Kenji Ito, an attorney who was once accused of being a Japanese spy, died on Aug. 10 from Alzheimer’s disease. He was 94.
Ito earned his law degree at the University of Washington in 1935. Once he was admitted to the bar, the school sent him on a yearlong debate tour around the world. When he returned, Ito gave speeches to civic groups about the Sino-Japanese War. He took the rhetorical position in favor of the Japanese invasion of Manchuria, a move that would have unforeseen repercussions years later.
On Dec. 7, 1941, Japan attacked Pearl Harbor. The next day, Ito was arrested by the FBI, charged with being a Japanese spy and held on a $25,000 bond. Five months later, Ito was acquitted by an all-white jury. His ordeal was not over, however. Ito and his family were then rounded up, along with 110,000 other Japanese Americans, and placed in detention camps. During his imprisonment, Ito offered free legal assistance to the other detainees.

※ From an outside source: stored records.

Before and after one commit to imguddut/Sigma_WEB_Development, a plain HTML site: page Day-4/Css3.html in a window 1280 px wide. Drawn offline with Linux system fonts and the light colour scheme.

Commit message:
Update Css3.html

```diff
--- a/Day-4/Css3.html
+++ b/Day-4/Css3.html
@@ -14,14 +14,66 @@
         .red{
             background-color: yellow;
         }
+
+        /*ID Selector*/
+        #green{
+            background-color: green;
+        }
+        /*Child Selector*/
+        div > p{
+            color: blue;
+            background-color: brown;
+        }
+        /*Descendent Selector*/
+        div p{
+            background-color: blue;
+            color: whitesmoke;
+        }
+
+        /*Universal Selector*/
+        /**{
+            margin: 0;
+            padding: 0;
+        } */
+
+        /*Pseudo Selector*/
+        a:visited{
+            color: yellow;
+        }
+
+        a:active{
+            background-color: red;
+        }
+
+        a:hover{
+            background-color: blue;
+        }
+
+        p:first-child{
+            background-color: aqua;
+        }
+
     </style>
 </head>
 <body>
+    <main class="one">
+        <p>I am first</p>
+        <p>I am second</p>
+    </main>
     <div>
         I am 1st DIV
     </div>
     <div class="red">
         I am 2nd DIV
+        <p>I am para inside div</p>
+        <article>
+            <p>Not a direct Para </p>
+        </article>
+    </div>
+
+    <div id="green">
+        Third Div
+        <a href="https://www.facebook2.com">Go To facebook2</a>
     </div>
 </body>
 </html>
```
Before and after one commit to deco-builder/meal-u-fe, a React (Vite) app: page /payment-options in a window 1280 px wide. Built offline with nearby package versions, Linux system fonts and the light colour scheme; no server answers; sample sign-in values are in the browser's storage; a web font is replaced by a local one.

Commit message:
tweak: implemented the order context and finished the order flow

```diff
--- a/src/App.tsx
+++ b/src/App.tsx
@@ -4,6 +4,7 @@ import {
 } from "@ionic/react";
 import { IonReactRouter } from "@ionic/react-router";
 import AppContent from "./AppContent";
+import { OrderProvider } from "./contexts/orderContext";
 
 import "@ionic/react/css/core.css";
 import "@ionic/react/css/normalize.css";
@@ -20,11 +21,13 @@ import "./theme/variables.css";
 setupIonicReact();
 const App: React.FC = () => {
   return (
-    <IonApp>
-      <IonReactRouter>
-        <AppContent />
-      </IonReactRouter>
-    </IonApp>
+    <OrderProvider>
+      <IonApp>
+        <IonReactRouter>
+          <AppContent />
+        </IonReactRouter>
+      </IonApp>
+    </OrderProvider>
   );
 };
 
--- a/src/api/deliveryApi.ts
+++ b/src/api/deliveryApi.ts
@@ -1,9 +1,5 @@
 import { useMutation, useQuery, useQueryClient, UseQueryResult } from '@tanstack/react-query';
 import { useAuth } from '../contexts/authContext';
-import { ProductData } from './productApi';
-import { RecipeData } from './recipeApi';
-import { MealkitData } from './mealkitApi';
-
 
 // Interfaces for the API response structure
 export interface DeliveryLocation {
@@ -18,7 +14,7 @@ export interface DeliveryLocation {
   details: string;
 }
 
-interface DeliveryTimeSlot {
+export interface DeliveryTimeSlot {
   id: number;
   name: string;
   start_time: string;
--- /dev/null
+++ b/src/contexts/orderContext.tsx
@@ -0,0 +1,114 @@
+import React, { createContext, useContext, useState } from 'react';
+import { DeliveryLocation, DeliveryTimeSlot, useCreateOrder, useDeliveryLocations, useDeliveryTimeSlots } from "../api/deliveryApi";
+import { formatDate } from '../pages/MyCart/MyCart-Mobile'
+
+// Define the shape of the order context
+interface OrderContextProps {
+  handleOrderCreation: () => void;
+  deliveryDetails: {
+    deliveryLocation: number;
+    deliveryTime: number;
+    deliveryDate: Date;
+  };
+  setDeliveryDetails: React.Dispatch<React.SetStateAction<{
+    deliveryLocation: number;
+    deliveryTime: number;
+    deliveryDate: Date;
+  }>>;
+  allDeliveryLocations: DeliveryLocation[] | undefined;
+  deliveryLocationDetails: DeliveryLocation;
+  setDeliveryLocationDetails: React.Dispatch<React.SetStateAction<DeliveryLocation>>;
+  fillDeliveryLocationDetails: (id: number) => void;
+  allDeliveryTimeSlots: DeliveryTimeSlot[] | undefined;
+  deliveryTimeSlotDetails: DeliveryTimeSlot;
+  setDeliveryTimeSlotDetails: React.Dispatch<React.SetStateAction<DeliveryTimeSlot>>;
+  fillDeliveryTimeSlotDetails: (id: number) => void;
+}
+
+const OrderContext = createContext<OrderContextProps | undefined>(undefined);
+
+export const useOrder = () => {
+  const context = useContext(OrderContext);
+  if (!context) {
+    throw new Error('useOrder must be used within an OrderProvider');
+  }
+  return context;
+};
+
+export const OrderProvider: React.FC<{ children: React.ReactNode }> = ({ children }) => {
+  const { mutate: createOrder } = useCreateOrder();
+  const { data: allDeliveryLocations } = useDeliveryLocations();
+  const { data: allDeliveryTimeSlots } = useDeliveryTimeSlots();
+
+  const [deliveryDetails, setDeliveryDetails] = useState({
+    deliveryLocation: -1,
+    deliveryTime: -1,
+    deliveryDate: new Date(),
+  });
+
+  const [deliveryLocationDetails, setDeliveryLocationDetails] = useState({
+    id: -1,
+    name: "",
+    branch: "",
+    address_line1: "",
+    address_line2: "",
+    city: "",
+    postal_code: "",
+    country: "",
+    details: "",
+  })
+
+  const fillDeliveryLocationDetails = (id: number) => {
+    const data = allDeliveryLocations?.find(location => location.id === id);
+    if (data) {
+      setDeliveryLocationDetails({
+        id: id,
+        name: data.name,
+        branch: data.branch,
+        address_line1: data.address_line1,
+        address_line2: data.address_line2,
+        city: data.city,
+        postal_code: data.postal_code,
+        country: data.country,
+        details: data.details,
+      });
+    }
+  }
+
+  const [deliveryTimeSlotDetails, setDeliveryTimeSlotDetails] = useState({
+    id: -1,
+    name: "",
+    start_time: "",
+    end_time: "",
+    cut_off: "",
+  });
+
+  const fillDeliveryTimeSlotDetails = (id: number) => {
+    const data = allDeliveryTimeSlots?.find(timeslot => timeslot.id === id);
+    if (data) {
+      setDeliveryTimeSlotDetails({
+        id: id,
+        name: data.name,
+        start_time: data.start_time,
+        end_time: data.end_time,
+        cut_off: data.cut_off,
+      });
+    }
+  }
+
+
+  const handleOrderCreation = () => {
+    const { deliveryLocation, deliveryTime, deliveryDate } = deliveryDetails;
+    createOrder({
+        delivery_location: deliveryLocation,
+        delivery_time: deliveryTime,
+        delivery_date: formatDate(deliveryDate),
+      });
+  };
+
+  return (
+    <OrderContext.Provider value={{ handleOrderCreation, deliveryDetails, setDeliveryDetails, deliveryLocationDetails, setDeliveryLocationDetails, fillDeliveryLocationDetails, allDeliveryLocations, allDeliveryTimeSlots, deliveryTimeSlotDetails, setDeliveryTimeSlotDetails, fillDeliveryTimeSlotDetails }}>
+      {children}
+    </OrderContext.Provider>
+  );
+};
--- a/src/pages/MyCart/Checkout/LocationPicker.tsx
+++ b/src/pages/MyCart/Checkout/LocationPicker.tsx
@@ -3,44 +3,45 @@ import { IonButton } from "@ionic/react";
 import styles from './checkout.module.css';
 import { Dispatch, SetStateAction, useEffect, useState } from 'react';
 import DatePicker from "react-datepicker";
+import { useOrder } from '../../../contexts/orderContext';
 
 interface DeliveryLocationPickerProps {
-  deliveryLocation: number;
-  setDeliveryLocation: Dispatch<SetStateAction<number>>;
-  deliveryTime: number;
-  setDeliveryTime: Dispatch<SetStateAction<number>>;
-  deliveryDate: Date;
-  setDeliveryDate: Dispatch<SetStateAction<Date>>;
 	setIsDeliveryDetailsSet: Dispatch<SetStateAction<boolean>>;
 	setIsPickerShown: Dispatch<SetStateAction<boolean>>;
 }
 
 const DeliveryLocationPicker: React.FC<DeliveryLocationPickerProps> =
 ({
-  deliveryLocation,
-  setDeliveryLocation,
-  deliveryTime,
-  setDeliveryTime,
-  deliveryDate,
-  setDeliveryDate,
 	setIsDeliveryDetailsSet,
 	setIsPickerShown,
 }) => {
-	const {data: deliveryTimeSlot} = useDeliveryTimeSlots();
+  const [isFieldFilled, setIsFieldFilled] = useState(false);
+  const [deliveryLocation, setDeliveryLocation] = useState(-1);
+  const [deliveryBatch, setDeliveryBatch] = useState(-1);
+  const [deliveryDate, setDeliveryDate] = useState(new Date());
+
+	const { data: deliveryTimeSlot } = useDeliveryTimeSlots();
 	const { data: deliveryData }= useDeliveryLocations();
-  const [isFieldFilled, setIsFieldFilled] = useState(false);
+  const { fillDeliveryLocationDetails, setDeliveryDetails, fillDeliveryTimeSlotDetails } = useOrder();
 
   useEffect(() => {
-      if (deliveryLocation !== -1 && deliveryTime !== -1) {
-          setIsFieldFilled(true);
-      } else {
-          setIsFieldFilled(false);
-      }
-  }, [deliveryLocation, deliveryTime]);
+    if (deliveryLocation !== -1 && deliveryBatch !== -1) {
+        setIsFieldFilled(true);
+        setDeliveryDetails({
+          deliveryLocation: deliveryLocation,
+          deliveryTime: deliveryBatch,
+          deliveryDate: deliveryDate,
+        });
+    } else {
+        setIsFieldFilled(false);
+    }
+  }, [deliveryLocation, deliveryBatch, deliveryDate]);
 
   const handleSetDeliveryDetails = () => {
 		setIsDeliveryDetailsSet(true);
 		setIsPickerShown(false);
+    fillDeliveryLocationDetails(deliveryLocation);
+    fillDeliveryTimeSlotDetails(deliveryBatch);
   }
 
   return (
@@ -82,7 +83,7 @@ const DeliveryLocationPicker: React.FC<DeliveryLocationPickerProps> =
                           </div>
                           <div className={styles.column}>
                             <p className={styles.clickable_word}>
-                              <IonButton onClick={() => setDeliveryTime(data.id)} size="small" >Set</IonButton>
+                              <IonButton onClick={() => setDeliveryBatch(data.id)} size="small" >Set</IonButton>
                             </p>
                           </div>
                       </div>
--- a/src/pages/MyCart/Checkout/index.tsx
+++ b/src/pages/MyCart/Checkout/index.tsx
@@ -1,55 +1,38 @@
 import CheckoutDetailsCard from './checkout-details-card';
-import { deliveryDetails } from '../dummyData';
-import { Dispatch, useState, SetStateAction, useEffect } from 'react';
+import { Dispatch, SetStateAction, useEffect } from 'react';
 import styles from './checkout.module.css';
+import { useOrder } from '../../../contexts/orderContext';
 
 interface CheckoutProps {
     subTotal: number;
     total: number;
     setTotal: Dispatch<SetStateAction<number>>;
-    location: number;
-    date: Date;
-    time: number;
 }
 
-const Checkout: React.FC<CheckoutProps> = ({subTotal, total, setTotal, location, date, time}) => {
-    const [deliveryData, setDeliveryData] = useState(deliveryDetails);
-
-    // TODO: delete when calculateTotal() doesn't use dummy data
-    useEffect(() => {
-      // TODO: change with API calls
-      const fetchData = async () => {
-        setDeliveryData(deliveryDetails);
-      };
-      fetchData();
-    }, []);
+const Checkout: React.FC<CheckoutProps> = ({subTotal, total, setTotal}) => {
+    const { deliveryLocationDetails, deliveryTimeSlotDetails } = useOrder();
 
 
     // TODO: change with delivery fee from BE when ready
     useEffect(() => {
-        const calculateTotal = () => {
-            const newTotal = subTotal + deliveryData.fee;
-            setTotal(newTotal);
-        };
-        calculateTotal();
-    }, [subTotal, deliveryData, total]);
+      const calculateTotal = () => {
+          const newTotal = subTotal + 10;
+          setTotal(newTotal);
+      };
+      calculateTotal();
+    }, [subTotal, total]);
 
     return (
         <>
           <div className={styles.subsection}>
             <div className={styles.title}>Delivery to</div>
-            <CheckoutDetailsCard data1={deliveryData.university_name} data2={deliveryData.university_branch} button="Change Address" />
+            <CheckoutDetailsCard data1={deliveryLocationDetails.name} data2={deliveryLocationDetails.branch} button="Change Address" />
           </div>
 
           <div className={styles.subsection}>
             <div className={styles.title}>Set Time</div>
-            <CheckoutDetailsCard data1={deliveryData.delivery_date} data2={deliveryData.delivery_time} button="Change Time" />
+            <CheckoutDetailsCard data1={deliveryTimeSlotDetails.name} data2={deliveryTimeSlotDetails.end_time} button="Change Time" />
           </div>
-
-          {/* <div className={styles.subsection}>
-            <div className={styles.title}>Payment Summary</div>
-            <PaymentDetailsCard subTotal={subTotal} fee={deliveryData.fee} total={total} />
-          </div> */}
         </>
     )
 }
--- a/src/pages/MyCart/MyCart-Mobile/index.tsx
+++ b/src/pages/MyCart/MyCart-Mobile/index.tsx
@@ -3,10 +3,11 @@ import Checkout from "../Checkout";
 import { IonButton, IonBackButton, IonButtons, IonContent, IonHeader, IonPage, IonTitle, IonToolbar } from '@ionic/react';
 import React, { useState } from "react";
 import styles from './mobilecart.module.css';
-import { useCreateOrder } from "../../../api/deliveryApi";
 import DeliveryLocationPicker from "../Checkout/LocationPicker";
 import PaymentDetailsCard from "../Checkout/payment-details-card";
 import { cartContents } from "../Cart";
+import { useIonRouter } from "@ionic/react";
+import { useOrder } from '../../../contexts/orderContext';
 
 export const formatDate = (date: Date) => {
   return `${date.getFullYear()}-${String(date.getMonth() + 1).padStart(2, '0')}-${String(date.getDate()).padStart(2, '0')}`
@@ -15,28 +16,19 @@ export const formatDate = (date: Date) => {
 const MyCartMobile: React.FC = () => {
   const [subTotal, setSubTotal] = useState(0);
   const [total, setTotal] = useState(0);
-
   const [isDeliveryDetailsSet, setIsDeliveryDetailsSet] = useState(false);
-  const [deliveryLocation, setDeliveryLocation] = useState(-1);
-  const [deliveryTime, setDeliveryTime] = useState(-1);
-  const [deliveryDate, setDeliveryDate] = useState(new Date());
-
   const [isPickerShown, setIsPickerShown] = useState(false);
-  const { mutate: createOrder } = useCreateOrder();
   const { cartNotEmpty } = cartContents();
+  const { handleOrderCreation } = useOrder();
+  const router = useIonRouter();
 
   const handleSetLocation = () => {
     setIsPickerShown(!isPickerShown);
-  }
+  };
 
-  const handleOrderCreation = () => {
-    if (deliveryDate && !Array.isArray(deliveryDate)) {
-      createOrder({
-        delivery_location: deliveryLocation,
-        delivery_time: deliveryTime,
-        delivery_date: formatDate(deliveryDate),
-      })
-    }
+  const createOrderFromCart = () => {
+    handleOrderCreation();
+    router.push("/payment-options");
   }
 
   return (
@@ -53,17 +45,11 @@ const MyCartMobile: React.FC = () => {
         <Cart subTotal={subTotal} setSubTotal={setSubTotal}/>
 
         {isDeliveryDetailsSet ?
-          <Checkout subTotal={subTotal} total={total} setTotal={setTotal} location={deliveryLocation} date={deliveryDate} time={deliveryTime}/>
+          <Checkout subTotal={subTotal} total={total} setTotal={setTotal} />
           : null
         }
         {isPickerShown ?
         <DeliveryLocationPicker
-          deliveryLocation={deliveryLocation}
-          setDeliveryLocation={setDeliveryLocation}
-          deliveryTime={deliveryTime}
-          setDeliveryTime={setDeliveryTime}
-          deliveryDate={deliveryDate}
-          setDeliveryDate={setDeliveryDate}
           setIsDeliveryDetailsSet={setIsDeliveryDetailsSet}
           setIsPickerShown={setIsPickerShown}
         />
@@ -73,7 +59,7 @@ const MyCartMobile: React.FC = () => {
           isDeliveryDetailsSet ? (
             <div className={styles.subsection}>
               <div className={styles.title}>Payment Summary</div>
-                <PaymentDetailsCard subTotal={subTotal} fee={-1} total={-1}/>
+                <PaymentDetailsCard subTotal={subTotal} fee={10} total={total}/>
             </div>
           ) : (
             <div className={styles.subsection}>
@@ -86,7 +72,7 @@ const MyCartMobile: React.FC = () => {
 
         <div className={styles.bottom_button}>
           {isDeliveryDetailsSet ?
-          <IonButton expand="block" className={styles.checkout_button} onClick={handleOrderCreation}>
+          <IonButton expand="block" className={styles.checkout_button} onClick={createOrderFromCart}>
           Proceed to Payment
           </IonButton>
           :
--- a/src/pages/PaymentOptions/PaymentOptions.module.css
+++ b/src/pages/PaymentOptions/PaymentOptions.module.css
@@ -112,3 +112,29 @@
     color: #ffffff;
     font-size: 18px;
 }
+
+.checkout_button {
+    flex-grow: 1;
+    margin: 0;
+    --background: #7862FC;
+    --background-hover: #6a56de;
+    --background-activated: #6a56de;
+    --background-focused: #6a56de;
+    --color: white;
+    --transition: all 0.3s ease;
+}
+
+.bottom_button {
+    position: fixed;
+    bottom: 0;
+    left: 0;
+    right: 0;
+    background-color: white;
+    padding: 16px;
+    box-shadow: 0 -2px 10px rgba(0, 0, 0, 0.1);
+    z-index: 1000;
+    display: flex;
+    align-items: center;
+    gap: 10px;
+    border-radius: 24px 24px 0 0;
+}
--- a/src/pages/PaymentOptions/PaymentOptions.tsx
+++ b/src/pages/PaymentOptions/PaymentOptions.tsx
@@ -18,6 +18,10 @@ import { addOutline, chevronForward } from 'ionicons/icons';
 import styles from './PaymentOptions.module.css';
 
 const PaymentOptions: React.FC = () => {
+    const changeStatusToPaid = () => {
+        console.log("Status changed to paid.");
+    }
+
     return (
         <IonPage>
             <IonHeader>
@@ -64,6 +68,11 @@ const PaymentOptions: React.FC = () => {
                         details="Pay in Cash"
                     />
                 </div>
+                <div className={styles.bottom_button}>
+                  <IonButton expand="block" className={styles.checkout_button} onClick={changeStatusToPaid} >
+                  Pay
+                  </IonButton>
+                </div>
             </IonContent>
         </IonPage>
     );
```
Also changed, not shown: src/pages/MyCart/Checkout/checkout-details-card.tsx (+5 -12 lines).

When the war ended, Ito moved to Los Angeles and became the first Japanese American admitted to the California state bar after World War II. Ito spent 50 years practicing corporate law and helping former detainees reclaim their lost property. He also served five terms as president of the Southern California Japanese Chamber of Commerce.